--- Records for processing ---
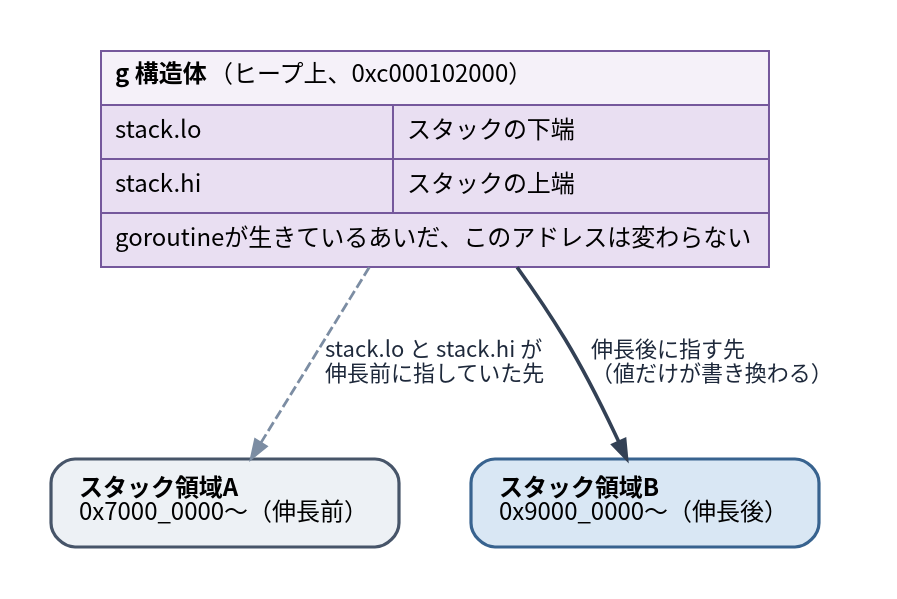
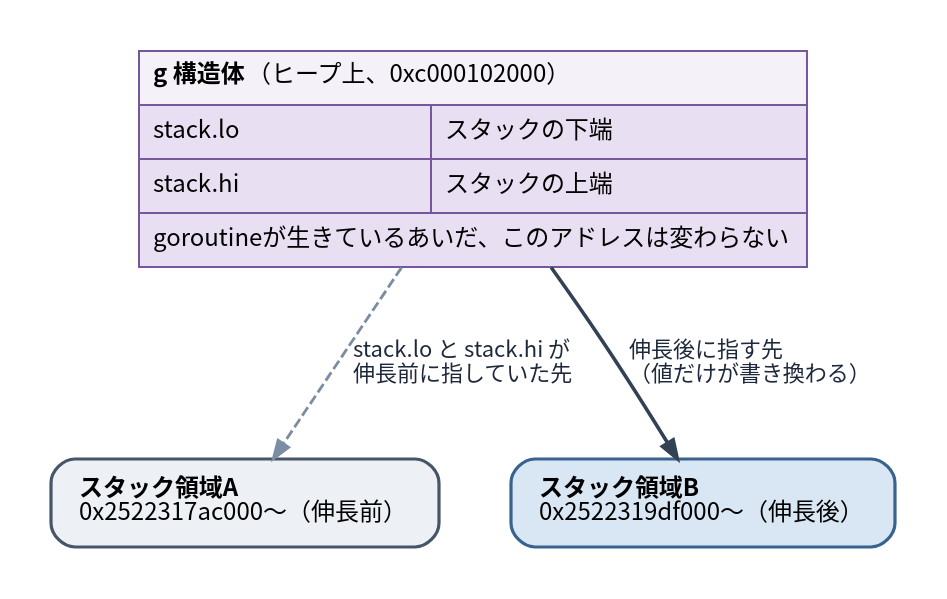
The diagram in diagrams/go-ebpf-primer/20260820-g-vs-stack.dot (ymotongpoo/zenn.dev), drawn with Graphviz before and after one commit. The commit also changed 74 other files, not shown here.

```diff
--- a/diagrams/go-ebpf-primer/20260820-g-vs-stack.dot
+++ b/diagrams/go-ebpf-primer/20260820-g-vs-stack.dot
@@ -1,35 +1,35 @@
 // 動かない g 構造体と、動くスタック
 digraph g_vs_stack {
   graph [
     fontname="Harano Aji Gothic,Noto Sans CJK JP,IPAGothic", fontsize=13,
     rankdir=TB, compound=true, splines=true,
     nodesep=0.5, ranksep=0.7, pad=0.25,
     bgcolor="white", newrank=true
   ];
   node [
     fontname="Harano Aji Gothic,Noto Sans CJK JP,IPAGothic", fontsize=12,
     shape=box, style="rounded,filled",
     fillcolor="#F1F5F9", color="#475569", penwidth=1.6,
     margin="0.2,0.14"
   ];
   edge [
     fontname="Harano Aji Gothic,Noto Sans CJK JP,IPAGothic", fontsize=11,
     color="#334155", penwidth=1.4, arrowsize=0.9,
     fontcolor="#1E293B"
   ];
   ranksep=1.0;
 
   g [shape=plain, style="", label=<
     <table border="0" cellborder="1" cellspacing="0" cellpadding="6" color="#75589C">
       <tr><td colspan="2" align="left" bgcolor="#F5F1F9"><b>g 構造体</b>（ヒープ上、0xc000102000）</td></tr>
       <tr><td align="left" bgcolor="#E9DFF2">stack.lo</td><td align="left" bgcolor="#E9DFF2">スタックの下端</td></tr>
       <tr><td align="left" bgcolor="#E9DFF2">stack.hi</td><td align="left" bgcolor="#E9DFF2">スタックの上端</td></tr>
       <tr><td colspan="2" align="left" bgcolor="#E9DFF2">goroutineが生きているあいだ、このアドレスは変わらない</td></tr>
     </table>>];
 
-  old [label=<<b>スタック領域A</b><br align="left"/>0x7000_0000〜（伸長前）<br align="left"/>>, fillcolor="#EDF1F5"];
-  new [label=<<b>スタック領域B</b><br align="left"/>0x9000_0000〜（伸長後）<br align="left"/>>, fillcolor="#D9E7F4", color="#38638F"];
+  old [label=<<b>スタック領域A</b><br align="left"/>0x2522317ac000〜（伸長前）<br align="left"/>>, fillcolor="#EDF1F5"];
+  new [label=<<b>スタック領域B</b><br align="left"/>0x2522319df000〜（伸長後）<br align="left"/>>, fillcolor="#D9E7F4", color="#38638F"];
 
   g -> old [label=" stack.lo と stack.hi が\l 伸長前に指していた先\l", style=dashed, color="#7C8DA3"];
   g -> new [label=" 伸長後に指す先\l （値だけが書き換わる）\l", penwidth=1.8];
 }
```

--- Brief ---
The output must match the records word for word, except that no pictures appear.

--- Problem solution ---
The diagram in diagrams/go-ebpf-primer/20260820-g-vs-stack.dot (ymotongpoo/zenn.dev), drawn with Graphviz before and after one commit. The commit also changed 74 other files, not shown here.

```diff
--- a/diagrams/go-ebpf-primer/20260820-g-vs-stack.dot
+++ b/diagrams/go-ebpf-primer/20260820-g-vs-stack.dot
@@ -1,35 +1,35 @@
 // 動かない g 構造体と、動くスタック
 digraph g_vs_stack {
   graph [
     fontname="Harano Aji Gothic,Noto Sans CJK JP,IPAGothic", fontsize=13,
     rankdir=TB, compound=true, splines=true,
     nodesep=0.5, ranksep=0.7, pad=0.25,
     bgcolor="white", newrank=true
   ];
   node [
     fontname="Harano Aji Gothic,Noto Sans CJK JP,IPAGothic", fontsize=12,
     shape=box, style="rounded,filled",
     fillcolor="#F1F5F9", color="#475569", penwidth=1.6,
     margin="0.2,0.14"
   ];
   edge [
     fontname="Harano Aji Gothic,Noto Sans CJK JP,IPAGothic", fontsize=11,
     color="#334155", penwidth=1.4, arrowsize=0.9,
     fontcolor="#1E293B"
   ];
   ranksep=1.0;
 
   g [shape=plain, style="", label=<
     <table border="0" cellborder="1" cellspacing="0" cellpadding="6" color="#75589C">
       <tr><td colspan="2" align="left" bgcolor="#F5F1F9"><b>g 構造体</b>（ヒープ上、0xc000102000）</td></tr>
       <tr><td align="left" bgcolor="#E9DFF2">stack.lo</td><td align="left" bgcolor="#E9DFF2">スタックの下端</td></tr>
       <tr><td align="left" bgcolor="#E9DFF2">stack.hi</td><td align="left" bgcolor="#E9DFF2">スタックの上端</td></tr>
       <tr><td colspan="2" align="left" bgcolor="#E9DFF2">goroutineが生きているあいだ、このアドレスは変わらない</td></tr>
     </table>>];
 
-  old [label=<<b>スタック領域A</b><br align="left"/>0x7000_0000〜（伸長前）<br align="left"/>>, fillcolor="#EDF1F5"];
-  new [label=<<b>スタック領域B</b><br align="left"/>0x9000_0000〜（伸長後）<br align="left"/>>, fillcolor="#D9E7F4", color="#38638F"];
+  old [label=<<b>スタック領域A</b><br align="left"/>0x2522317ac000〜（伸長前）<br align="left"/>>, fillcolor="#EDF1F5"];
+  new [label=<<b>スタック領域B</b><br align="left"/>0x2522319df000〜（伸長後）<br align="left"/>>, fillcolor="#D9E7F4", color="#38638F"];
 
   g -> old [label=" stack.lo と stack.hi が\l 伸長前に指していた先\l", style=dashed, color="#7C8DA3"];
   g -> new [label=" 伸長後に指す先\l （値だけが書き換わる）\l", penwidth=1.8];
 }
```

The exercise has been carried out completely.